Imagine a scenario where a dietitian is providing consultation to a client, meticulously crafting a diet plan tailored to the client’s health condition and specific needs. However, the client expresses discomfort by saying, “I like this diet plan, but I have a problem—I never feel hungry!”

Did he choose the wrong consultant? Probably!

Similar situations occasionally arise in my own consultancy. When I present my sleek and foolproof time management system to individuals, they respond with statements like, “This looks great, but I have a problem. I simply don’t enjoy working. How can you assist me with that?”

Another client once remarked, “Your system is excellent, but I was seeking something that would give me a kick in the butt to make me work.”

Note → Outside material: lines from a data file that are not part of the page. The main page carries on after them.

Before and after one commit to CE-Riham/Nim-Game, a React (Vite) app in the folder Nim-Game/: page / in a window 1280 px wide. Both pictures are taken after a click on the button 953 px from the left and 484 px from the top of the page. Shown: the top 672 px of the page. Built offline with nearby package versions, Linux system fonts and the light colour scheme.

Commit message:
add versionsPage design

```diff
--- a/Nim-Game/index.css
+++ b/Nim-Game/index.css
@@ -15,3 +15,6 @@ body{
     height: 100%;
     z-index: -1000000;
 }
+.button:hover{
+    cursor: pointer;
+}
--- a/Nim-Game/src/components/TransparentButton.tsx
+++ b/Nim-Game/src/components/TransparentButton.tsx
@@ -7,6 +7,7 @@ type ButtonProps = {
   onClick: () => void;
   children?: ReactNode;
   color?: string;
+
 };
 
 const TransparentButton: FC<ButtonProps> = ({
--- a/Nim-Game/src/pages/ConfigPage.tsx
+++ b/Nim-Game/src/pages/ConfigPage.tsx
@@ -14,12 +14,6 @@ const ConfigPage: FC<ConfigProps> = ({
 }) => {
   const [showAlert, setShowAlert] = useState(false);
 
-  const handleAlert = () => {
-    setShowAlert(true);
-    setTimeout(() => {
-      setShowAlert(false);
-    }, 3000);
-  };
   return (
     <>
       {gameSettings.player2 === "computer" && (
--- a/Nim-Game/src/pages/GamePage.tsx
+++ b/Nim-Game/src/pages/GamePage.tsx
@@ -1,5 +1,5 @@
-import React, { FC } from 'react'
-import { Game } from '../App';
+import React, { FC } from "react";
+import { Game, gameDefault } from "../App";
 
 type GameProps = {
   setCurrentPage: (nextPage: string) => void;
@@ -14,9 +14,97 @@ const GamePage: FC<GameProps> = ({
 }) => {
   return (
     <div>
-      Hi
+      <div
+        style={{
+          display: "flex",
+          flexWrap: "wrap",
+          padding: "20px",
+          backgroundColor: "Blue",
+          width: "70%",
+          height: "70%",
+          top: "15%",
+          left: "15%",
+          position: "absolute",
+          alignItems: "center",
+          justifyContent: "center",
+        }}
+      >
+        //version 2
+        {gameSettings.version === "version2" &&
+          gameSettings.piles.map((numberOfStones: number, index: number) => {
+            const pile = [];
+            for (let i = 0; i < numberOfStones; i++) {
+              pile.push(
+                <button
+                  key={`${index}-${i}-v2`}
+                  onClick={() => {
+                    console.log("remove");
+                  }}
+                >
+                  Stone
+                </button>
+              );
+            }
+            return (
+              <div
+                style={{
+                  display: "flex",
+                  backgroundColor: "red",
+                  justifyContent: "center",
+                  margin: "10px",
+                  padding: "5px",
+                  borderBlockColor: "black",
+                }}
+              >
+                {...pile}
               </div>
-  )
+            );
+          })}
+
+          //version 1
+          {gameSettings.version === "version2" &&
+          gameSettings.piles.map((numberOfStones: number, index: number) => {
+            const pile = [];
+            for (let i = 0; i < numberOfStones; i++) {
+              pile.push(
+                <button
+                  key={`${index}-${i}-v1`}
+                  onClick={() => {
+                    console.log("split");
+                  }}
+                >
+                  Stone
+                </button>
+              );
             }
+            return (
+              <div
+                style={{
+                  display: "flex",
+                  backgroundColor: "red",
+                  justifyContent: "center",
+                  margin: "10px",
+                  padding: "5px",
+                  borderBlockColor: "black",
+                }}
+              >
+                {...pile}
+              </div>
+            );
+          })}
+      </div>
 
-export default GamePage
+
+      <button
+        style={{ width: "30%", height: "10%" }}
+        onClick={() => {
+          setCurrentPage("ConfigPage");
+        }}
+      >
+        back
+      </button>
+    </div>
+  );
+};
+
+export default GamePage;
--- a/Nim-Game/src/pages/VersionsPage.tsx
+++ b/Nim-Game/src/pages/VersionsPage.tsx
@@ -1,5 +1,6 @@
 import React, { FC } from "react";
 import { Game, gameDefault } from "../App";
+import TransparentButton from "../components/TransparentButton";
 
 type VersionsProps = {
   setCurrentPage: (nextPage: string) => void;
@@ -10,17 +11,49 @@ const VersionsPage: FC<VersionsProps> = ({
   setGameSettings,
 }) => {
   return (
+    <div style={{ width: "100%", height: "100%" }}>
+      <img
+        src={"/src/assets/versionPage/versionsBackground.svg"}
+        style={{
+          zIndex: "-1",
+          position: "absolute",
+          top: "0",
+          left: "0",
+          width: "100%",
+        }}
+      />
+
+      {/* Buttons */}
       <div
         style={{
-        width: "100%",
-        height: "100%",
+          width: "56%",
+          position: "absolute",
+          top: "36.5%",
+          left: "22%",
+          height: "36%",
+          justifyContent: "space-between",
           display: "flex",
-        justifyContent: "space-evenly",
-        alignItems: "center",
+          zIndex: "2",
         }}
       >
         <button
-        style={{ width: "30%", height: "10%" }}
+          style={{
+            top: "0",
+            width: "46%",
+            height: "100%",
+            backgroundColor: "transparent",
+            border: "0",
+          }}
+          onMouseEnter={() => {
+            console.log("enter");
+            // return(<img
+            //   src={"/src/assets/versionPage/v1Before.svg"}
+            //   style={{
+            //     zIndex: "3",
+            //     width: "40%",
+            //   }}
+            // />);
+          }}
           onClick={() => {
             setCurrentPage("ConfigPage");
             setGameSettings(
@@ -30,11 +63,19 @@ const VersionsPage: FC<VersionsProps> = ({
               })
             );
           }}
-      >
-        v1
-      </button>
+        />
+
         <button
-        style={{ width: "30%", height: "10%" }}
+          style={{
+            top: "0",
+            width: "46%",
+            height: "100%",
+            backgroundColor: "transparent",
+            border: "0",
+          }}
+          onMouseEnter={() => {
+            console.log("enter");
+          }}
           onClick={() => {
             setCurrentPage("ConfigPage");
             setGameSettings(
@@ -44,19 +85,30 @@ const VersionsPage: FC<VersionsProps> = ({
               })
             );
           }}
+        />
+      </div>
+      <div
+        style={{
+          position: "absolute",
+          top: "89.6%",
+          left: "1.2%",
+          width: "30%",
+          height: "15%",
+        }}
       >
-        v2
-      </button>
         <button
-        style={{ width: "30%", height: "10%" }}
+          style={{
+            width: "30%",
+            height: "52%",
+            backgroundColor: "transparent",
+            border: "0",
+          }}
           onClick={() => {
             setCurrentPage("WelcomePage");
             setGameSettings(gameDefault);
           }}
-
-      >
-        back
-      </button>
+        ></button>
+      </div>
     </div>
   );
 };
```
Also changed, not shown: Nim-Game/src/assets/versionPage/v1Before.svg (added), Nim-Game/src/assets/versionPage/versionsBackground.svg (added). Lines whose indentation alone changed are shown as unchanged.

While I am not an expert capable of identifying the root cause of their lack of motivation, I offer a potential solution akin to a doctor prescribing a broad-spectrum antibiotic. I suggest that they read or re-read the book “The 7 Habits of Highly Effective People” by Stephen Covey, which is renowned for its timeless wisdom. Additionally, I recommend an unconventional choice—The Subtle Art of Not Giving a F*ck by Mark Manson.

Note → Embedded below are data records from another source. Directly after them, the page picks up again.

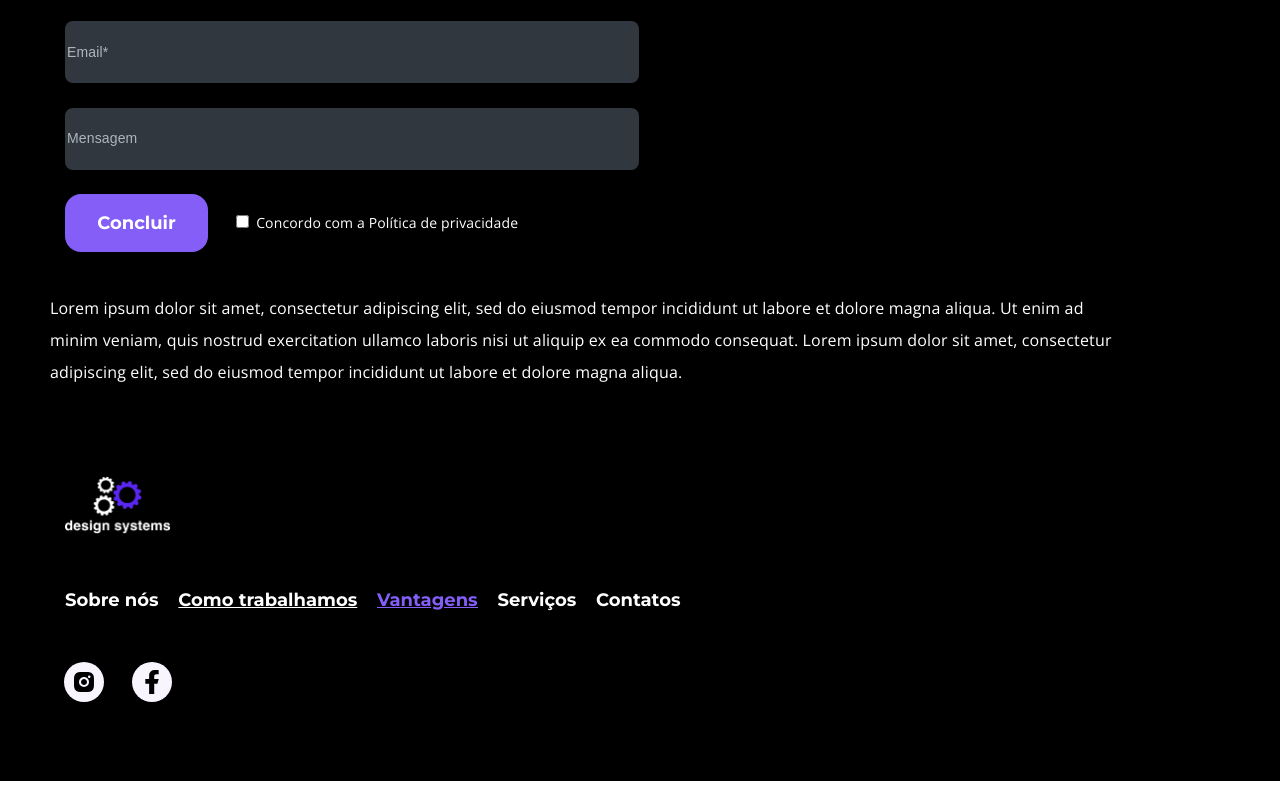
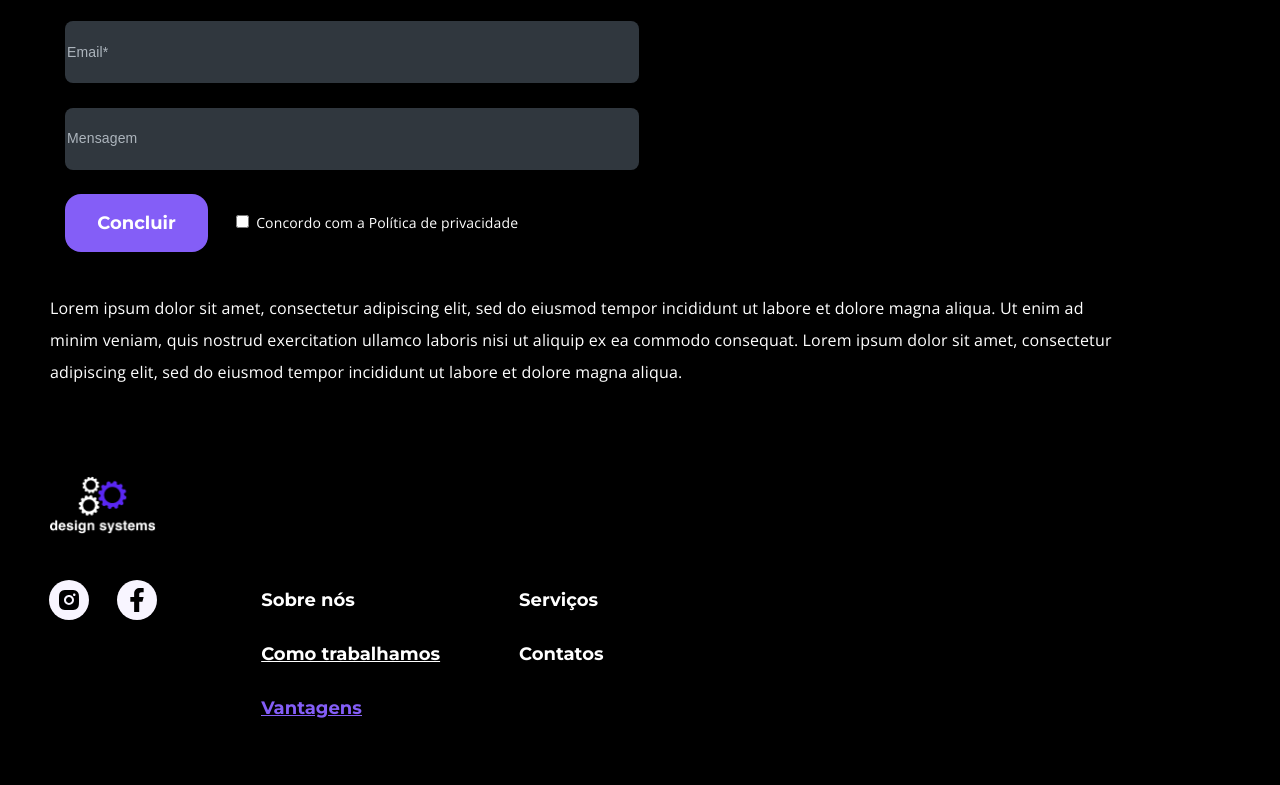
Before and after one commit to 96DiogoBraga/projeto-3, a plain HTML site: page index.html in a window 1280 px wide. Shown: the part 5536-6321 px from the top of the page. Drawn offline with nearby package versions, Linux system fonts and the light colour scheme.

Commit message:
Footer-tablet

```diff
--- a/css/style.css
+++ b/css/style.css
@@ -1152,37 +1152,58 @@ footer span{
         letter-spacing: 0.16px;
     }
 
-    footer img{
-        margin-left: 0px;
+    .footer__logo img{
+        margin-left: 0;
+        padding-left: 0;
         width: 106px;
         height: 58px;
     }
 
+
+    .lista-social{
+        display: flex;
+        flex-direction: row-reverse;
+        justify-content: center;
+    }
+
     footer ul{
-        padding-left: 15px;
         width: 100%;
-        height: auto;
-        display: flex;
-        flex-direction: row;
-        align-items: center;
-        gap: 64px 16px;
-        font-family: var(--alt-font);
+        display: grid;
+        grid-template-columns: 1fr 1fr fit-content;
+        grid-template-rows: 1fr 1fr 1fr fit-content;
+        column-gap: 64px;
+        row-gap: 16px;
+        font-family: Montserrat;
         font-size: 18px;
         font-style: normal;
         font-weight: 700;
         line-height: 22px;
-        color: var(--backround);
-    }
-    .ul-1{
-        display: flex;
-        flex-direction: column;
     }
 
-    .ul-2{
-        display: flex;
-        flex-direction: column;
+    .ul-grid-1{
+        grid-row: 1;
+        grid-column: 1;
     }
 
+    .ul-grid-2{
+        grid-row: 2;
+        grid-column: 1;
+    }
+
+    .ul-grid-3{
+        grid-row: 3;
+        grid-column: 1;
+    }
+
+    .ul-grid-4{
+        grid-row: 1;
+        grid-column: 2;
+    }
+
+    .ul-grid-5{
+        grid-row: 2;
+        grid-column: 2;
+    }
 
     li{
         list-style: none;
@@ -1208,3 +1229,8 @@ footer span{
         margin-right: 24px;
         margin-bottom: 40px;
     }
+    .social{
+        margin-top: 40px;
+        margin-right: 64px;
+        margin-left: 0;
+    }
--- a/index.html
+++ b/index.html
@@ -256,25 +256,26 @@
             <img src="./assets/tablet/footer/logo-footer-tablet.png" alt="logo">
         </div>
 
+        <div class="lista-social">
             <div class="footer__lista">
                 <ul>
-                <li>
+                    <li class="ul-grid-1">
                         <a href="">Sobre nós</a>
                     </li>
 
-                <li>
+                    <li class="ul-grid-2">
                         <a href=""><u>Como trabalhamos</u></a>
                     </li>
 
-                <li id="roxo">
+                    <li id="roxo" class="ul-grid-3">
                         <a href=""><u><span>Vantagens</span></u></a>
                     </li>
 
-                <li>
+                    <li class="ul-grid-4">
                         <a href="">Serviços</a>
                     </li>
 
-                <li>
+                    <li class="ul-grid-5">
                         <a href="">Contatos</a>
                     </li>
                 </ul>
@@ -283,6 +284,8 @@
                 <button class="social__insta"><img src="./assets/mobile/footer/insta-footer-mobile.svg" alt="logo instagram"></button>
                 <button class="social__face"><img src="./assets/mobile/footer/face-footer-mobile.svg" alt="logo facebook"></button>
             </div>
+        </div>
+
     </footer>
 </body>
 </html>
```
Lines whose indentation alone changed are shown as unchanged.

The 7 Habits of Highly Effective People

“The 7 Habits of Highly Effective People” holds legendary status and has the potential to rectify numerous issues. Stephen Covey’s following teachings offer insights into important aspects that can address their concerns effectively:

Proactivity: Covey provides a profound understanding of proactivity beyond its commonplace usage in people management. Proactivity, according to Covey, involves recognizing that regardless of external circumstances or conditioning, individuals possess the power to choose their attitude and approach towards work. It emphasizes personal responsibility and empowers individuals to take control of their responses to situations.

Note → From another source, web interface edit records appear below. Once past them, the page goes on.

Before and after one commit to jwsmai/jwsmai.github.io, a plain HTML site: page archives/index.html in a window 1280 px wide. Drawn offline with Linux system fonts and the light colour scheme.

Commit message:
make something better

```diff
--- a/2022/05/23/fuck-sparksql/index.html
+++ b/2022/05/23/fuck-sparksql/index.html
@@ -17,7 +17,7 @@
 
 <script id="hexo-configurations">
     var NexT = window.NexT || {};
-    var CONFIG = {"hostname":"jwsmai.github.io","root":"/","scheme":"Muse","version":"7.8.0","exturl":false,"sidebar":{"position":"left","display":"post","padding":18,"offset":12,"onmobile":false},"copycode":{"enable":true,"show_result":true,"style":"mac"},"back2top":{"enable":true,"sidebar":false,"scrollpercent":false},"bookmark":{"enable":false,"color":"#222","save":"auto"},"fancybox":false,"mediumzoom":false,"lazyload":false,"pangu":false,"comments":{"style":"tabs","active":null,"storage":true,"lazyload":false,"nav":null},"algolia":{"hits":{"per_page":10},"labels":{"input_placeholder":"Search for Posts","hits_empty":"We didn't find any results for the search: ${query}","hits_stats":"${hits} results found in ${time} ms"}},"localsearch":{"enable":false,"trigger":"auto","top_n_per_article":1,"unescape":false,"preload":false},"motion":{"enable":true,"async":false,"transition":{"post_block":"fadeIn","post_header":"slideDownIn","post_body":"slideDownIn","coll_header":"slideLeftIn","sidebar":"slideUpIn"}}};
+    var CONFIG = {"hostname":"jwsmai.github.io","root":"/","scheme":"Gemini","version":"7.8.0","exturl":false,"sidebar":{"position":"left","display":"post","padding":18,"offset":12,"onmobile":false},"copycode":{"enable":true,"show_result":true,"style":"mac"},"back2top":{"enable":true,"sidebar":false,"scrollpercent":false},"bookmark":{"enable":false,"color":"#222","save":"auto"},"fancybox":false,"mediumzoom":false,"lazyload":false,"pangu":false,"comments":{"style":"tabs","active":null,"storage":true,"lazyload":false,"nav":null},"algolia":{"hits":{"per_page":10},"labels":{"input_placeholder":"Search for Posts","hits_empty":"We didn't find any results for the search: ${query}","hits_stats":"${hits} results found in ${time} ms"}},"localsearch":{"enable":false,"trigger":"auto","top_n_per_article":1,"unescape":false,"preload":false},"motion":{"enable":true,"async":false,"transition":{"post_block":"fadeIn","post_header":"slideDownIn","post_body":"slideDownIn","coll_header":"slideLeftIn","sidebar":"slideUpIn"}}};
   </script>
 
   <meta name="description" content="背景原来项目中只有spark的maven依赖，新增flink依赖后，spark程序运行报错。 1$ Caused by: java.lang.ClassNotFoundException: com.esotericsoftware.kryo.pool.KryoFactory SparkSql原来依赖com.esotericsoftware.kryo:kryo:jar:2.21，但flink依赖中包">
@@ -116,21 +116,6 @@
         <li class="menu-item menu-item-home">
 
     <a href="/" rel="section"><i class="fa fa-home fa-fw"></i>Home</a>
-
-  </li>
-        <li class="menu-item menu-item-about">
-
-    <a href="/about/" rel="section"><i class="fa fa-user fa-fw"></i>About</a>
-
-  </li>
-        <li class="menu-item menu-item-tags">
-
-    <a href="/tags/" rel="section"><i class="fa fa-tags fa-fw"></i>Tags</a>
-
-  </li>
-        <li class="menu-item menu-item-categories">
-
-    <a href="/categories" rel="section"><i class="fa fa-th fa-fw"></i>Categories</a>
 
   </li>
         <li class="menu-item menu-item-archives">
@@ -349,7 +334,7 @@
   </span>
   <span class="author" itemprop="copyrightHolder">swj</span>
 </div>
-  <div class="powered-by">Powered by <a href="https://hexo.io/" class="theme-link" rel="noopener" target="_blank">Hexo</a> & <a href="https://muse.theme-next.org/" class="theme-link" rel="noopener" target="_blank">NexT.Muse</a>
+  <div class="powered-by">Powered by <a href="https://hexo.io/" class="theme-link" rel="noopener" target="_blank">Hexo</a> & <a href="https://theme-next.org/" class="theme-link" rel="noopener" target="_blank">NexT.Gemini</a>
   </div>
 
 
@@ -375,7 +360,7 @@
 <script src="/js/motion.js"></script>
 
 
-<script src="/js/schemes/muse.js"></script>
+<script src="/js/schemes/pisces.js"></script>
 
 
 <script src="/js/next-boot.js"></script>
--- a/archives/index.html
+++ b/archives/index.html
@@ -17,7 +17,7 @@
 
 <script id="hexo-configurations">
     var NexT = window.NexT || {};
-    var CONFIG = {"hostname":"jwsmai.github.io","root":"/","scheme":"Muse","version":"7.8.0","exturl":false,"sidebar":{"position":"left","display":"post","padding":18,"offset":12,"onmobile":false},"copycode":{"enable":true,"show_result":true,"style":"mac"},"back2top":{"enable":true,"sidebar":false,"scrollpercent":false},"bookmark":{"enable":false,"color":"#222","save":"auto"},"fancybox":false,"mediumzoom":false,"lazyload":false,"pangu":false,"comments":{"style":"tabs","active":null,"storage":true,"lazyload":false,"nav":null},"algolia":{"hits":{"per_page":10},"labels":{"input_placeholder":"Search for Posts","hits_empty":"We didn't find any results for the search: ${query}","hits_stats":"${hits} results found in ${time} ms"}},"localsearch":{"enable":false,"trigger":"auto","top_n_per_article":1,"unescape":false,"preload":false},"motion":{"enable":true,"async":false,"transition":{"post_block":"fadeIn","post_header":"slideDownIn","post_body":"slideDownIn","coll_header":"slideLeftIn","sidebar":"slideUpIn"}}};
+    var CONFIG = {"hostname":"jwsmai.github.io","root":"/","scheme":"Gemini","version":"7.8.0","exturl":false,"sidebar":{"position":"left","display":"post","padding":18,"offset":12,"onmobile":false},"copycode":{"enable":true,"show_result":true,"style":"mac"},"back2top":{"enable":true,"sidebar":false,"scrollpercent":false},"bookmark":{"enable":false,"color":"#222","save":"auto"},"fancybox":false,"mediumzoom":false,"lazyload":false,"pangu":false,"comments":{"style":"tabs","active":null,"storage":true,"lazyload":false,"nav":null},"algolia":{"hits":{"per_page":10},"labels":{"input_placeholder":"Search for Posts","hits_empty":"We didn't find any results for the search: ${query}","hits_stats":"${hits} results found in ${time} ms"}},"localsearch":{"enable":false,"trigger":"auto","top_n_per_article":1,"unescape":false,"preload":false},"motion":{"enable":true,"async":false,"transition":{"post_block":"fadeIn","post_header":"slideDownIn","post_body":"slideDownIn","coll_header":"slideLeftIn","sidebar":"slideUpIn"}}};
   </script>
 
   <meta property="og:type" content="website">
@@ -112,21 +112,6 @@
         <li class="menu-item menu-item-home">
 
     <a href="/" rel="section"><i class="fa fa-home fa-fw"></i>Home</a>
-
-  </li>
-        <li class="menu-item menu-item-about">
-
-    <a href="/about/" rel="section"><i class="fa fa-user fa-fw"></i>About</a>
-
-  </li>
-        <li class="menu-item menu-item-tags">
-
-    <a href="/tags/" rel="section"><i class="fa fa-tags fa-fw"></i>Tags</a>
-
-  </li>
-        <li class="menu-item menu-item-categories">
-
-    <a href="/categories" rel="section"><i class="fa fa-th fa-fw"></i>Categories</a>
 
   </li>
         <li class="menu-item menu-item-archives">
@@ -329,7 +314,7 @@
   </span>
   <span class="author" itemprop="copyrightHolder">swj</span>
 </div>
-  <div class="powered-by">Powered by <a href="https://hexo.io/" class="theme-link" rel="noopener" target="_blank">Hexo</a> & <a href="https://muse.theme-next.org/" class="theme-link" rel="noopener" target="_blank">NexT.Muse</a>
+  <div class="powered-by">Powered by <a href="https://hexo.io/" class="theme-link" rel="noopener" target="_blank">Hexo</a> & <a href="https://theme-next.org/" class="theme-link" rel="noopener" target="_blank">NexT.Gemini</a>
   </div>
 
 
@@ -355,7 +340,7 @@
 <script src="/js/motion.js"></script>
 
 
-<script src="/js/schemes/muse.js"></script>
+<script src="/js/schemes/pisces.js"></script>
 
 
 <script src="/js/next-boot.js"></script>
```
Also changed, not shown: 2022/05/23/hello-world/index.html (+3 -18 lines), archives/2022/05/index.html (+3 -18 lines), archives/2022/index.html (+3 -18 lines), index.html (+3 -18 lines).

Principle-centeredness: Covey introduces the concept that everyone has something at the center of their paradigms through which they perceive the world. This central focus acts as a source of security, guidance, wisdom, and power. While some people may prioritize family, money, pleasure, or self, Covey argues that these are misguided choices. Instead, he advocates for being principle-centered, with principles being timeless positive values such as fairness, integrity, honesty, patience, service, quality, and excellence. Basing decisions and actions on these principles serves as a reliable guide.

Manson says that, it’s easy to choose the pleasure that you want but it’s a futile exercise. Instead one should choose the pain they are willing to endure. Seeking constant happiness and pleasure can lead to dissatisfaction and a sense of emptiness. While, the best course of action is to choose the pain or challenges that align with their values and aspirations, embrace the associated discomfort to lead to a more fulfilling and authentic life.

He introduces the idea of “short-term” and “long-term” pleasures. Short-term pleasures are often immediate and superficial, providing instant gratification but lacking lasting satisfaction. Examples of short-term pleasures may include indulging in junk food, mindlessly scrolling through social media, or seeking validation through external sources.

On the other hand, long-term pleasure is about finding a deeper sense of fulfillment and purpose that arises from investing time and effort in pursuits that contribute to personal growth and well-being.. Manson suggests that individuals should prioritize long-term pleasures over short-term ones.